Robotics

ISO/TS 15066:2016 takes a step closer to human-robot interaction

The ISO/TS 15066 standard provides safety requirements specifically to robot suppliers and integrators on using collaborative industrial robot systems.

By Bob Doyle, Robotic Industries Association

The first solid step toward ensuring the safety of human workers in a collaborative robot system is TS 15066, a technical-specification (TS) document that provides supplemental and supporting information to the industrial robot safety standards ISO 10218-1 and ISO 10218-2, which were published in 2011. This technical specification applies to how humans work with or, rather, how closely they work with the collaborative robot system, specifically.

What is a collaborative robot application?

Collaborative robots actually refer to a robot system, rather than a particular type of robot. With a collaborative robot application, humans and robots can occupy the same workspace at the same time while the system is in automatic mode. There are still safeguards and a risk assessment required, in accordance with the robot system safety standard ISO 10218-1 and -2:2011. For now, the collaborative workspace will most likely be a small defined space with familiar fencing or other safeguards surrounding the rest of the robot.

What makes the collaborative robot safe for human interaction?

When implemented according to the guidelines in ISO/TS 15066, the collaborative robot system might utilize one or a combination of the following:

    • power and force limiting
    • speed and separation monitoring.

If the human takes a step toward it, the robot might move an equal distance backward, maintaining the safe distance at all times.

With power and force limiting, the power and force of the robot’s motion is constrained to levels that have proven to not cause pain to a human, if contact were to occur. ISO/TS 15066 provides data on pain threshold levels allowing us to know where to set those limits on the power and force of the robot’s movement.

Also read: Important standards, regulations when designing equipment that includes robots

With speed and separation monitoring, on the other hand, the robot is made aware of the human presence and takes action to maintain a safe distance, or shut down altogether if the safe distance cannot be maintained. In this scenario, if the human takes a step toward it, the robot might move an equal distance backward, maintaining the safe distance at all times.

What will change with TS 15066?

Traditionally, robot systems and people have been separated with various guards, fences and protective devices. But, thanks to TS 15066, scenarios have been determined where people and robots can work more closely together.
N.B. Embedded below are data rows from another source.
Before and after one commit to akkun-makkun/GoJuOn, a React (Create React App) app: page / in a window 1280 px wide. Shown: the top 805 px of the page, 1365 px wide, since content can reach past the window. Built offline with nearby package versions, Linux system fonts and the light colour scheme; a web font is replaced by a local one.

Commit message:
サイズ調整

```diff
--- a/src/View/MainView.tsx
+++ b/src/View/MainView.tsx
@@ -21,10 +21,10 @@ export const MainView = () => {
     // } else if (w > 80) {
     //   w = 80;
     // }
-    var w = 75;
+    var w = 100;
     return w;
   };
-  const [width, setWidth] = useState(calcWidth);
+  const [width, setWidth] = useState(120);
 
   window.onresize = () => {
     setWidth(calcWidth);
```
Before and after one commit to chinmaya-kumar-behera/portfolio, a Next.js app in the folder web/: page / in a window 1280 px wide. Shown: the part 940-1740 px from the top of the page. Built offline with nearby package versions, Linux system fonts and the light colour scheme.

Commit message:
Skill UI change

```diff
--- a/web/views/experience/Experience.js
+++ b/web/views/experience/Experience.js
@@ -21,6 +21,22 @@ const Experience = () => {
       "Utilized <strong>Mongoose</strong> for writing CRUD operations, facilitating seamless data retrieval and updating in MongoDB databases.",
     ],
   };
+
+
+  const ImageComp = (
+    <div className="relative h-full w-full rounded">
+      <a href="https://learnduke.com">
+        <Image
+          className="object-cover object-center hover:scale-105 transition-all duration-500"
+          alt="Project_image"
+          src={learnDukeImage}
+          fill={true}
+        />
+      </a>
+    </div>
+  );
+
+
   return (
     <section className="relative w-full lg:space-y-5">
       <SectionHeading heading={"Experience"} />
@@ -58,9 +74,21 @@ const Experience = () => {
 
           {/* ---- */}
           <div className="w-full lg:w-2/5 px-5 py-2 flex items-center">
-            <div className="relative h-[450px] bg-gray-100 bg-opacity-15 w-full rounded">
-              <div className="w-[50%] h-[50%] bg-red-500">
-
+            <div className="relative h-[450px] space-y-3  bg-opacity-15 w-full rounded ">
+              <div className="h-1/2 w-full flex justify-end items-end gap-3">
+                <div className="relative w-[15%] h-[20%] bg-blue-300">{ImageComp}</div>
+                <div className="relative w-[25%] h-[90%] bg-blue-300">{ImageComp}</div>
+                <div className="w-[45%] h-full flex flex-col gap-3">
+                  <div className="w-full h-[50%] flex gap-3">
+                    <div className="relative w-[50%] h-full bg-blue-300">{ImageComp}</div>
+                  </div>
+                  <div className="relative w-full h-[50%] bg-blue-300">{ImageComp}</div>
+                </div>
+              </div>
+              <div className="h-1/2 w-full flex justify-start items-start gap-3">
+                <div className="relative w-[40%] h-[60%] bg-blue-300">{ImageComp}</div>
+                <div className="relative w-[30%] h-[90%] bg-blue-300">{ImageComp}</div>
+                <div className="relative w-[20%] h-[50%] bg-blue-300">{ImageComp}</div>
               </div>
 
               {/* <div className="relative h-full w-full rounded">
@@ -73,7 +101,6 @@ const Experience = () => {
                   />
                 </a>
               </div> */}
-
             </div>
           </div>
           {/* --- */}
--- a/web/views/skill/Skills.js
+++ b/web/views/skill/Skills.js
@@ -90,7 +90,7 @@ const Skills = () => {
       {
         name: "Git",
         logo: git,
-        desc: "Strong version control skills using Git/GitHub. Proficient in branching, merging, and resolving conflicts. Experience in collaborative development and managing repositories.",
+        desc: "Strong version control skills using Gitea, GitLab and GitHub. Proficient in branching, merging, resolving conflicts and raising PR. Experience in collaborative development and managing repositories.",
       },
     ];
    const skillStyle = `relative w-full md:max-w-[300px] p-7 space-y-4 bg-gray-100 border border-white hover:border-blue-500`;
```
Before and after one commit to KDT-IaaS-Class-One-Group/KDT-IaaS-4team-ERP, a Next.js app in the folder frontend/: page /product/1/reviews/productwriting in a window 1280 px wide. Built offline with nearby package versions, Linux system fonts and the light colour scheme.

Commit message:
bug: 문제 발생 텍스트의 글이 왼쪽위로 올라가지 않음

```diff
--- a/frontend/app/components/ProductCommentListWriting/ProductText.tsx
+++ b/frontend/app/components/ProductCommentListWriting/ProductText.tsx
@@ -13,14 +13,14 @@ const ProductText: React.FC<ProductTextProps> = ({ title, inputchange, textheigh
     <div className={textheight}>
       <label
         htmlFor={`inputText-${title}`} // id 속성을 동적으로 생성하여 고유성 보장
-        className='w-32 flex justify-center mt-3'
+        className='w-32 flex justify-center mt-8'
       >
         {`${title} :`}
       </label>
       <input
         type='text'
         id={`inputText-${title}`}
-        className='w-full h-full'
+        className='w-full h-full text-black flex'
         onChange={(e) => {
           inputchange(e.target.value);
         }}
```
The ISO/TS 15066 standard provides safety requirements specifically to robot suppliers and integrators on using collaborative industrial robot systems. The standard will work as a foundation for the next series of developments within the collaborative robot industry.

What’s important about TS 15066?

TS 15066 combines key information that is both new and previously established into guidance for the design of collaborative robot systems, including important aspects, such as:

• definition of a collaborative robotic system

• important characteristics of the safety-related control system for collaborative operation

• identification of factors to be taken into consideration in the design of a collaborative robot system

• built-in, safety-related systems that can be used effectively in a collaborative operation and requirements for their effective use

• steps in implementing a collaborative application

• guidance on maximum allowable speeds and minimum protective distances, as well as the formula for determining the protective separation distance

• data to help determine threshold limit values for power and force limiting to avoid pain or discomfort on the part of the human operator.

Learn more with this WEBCAST: Fundamentals of collaborative robot safety

How will this impact the industry?

Power and force limiting, as well as speed and separation monitoring, are now being accomplished with existing technologies; however, future technology will most likely result in even more breakthroughs. This will most likely pertain to protective devices with tighter integration, such as when the robot system’s motion is integrated with a protective device that detects intrusion and presence in the shared workspace. This could mean a future consisting of a barrier-free workspace for the human and robot system.

A hard copy of ISO/TS 15066 can be purchased from the RIA Online Store at www.robotics.org/bookstore-cat.cfm?category_id=118.